A Kentucky man recently unearthed more than 700 Civil War-era gold coins that had been buried in his cornfield for 160 years. Estimated to be worth more than $2 million, the "Great Kentucky Hoard" was likely hidden from invading troops, even though Kentucky had officially claimed neutrality during the conflict.
A YouTube video captures the moment when the anonymous treasure hunter realizes the magnitude of his find.
“This is the most insane thing ever,” he says breathlessly as he chips away at the soil and more gold coins start to appear. “Those are all $1 gold coins, $20 gold coins, $10 gold coins.
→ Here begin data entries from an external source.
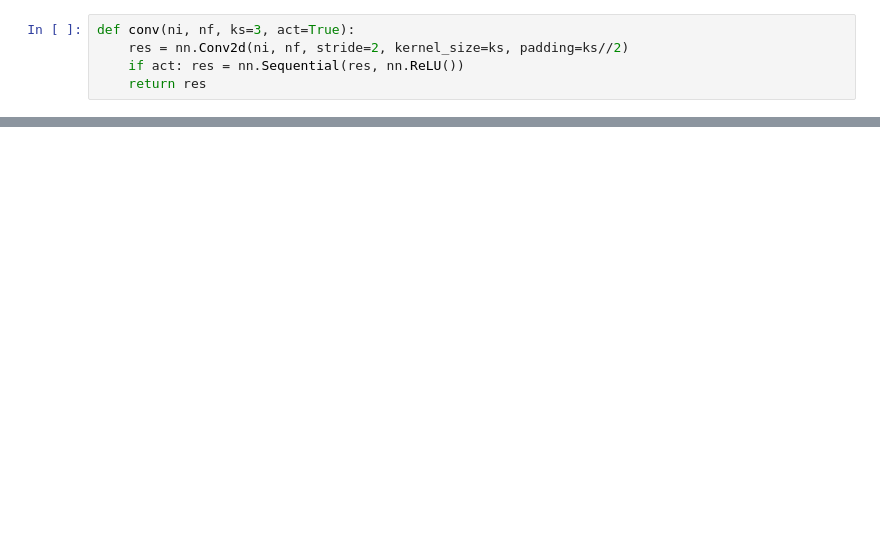
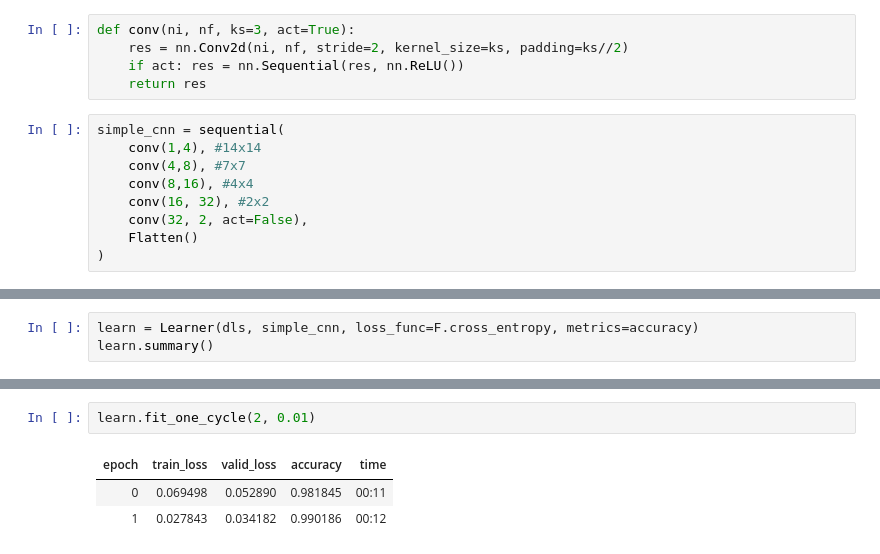
Before and after one commit to george-kan/fastai, a Jupyter notebook: Chapter13/Chapter_13_notes.ipynb, the cells around one changed output, grey strips where cells are left out. Cells and saved outputs as stored; diff of their text form; blank space fills up the shorter version.

```diff
--- a/Chapter13/Chapter_13_notes.ipynb
+++ b/Chapter13/Chapter_13_notes.ipynb
@@ -165,3 +187,12 @@ def conv(ni, nf, ks=3, act=True):
     res = nn.Conv2d(ni, nf, stride=2, kernel_size=ks, padding=ks//2)
     if act: res = nn.Sequential(res, nn.ReLU())
     return res
+# %%
+simple_cnn = sequential(
+    conv(1,4), #14x14
+    conv(4,8), #7x7
+    conv(8,16), #4x4
+    conv(16, 32), #2x2
+    conv(32, 2, act=False),
+    Flatten()
+)
@@ -167,0 +203,3 @@ def conv(ni, nf, ks=3, act=True):
+# %%
+learn = Learner(dls, simple_cnn, loss_func=F.cross_entropy, metrics=accuracy)
+learn.summary()
@@ -167,0 +225,6 @@ def conv(ni, nf, ks=3, act=True):
+# %%
+learn.fit_one_cycle(2, 0.01)
+# %% [output]
+| epoch | train_loss | valid_loss | accuracy | time |
+| 0 | 0.069498 | 0.052890 | 0.981845 | 00:11 |
+| 1 | 0.027843 | 0.034182 | 0.990186 | 00:12 |
```
Also changed, not shown: parts of 20 cells of this notebook.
And look. I’m still digging them out.”
According to Numismatic Guaranty Company (NGC), which was entrusted to certify the incredible cache, the discovery includes a group of finest-known 1863 Double Eagles and hundreds of US Gold Dollars dated 1850 to 1862, as well as a small number of silver coins. The location of the find remains confidential.
“The importance of this discovery cannot be overstated, as the stunning number of over 700 gold dollars represents a virtual time capsule of Civil War-era coinage, including coins from the elusive Dahlonega Mint," stated rare coin dealer Jeff Garrett, a leading expert in US coinage. "Finding one Mint-condition 1863 Double Eagle would be an important numismatic event. Finding nearly a roll of superb examples is hard to comprehend."
He added that the opportunity to handle the "Great Kentucky Hoard" has been one of the highlights of his career.
Collectors may purchase coins from the Hoard at GovMint.com, one of the largest rare coin retailers in the country. Each coin is encapsulated with a special NGC "Great Kentucky Hoard" certification label. The cache of gold coins consists of of $1 Gold Indians, $10 Gold Libertys and $20 Gold Libertys. A single 1863-P $20 Liberty coin can command six-figures.
Despite being underground for 160 years, the gold coins still display an eye-popping luster, with most grading in Extremely Fine to Mint State (XF–MS) condition.
When the US Civil War broke out in 1861, Kentucky was literally in the middle of the conflict but didn't intend to choose sides. As neither Confederate nor Union, Kentucky declared its neutrality and positioned itself as a potential mediator between the two sides.
Despite those intentions, Kentucky saw great conflict during the war. The threat of invading forces led wealthy Kentucky residents to hide their valuables. GovMint.com speculated that by the time the Civil War ended in 1865, the individual who buried the "Great Kentucky Hoard" may have died or forgotten exactly where the hoard was buried.
Ryan McNutt, a conflict archaeologist at Georgia Southern University, told Live Science that “given the time period and the location [of the find] in Kentucky… it is entirely possible this [cache] was buried in advance of Confederate John Hunt Morgan’s June to July 1863 raid.”
McNutt pointed out that the gold coins of the "Great Kentucky Hoard" were federal currency, not Confederate currency, so it is possible the person who hid the coins had earned his money working the federal government and wanted to keep those dealings a secret from the Confederate troops.
Credit: Images courtesy of Numismatic Guaranty Company.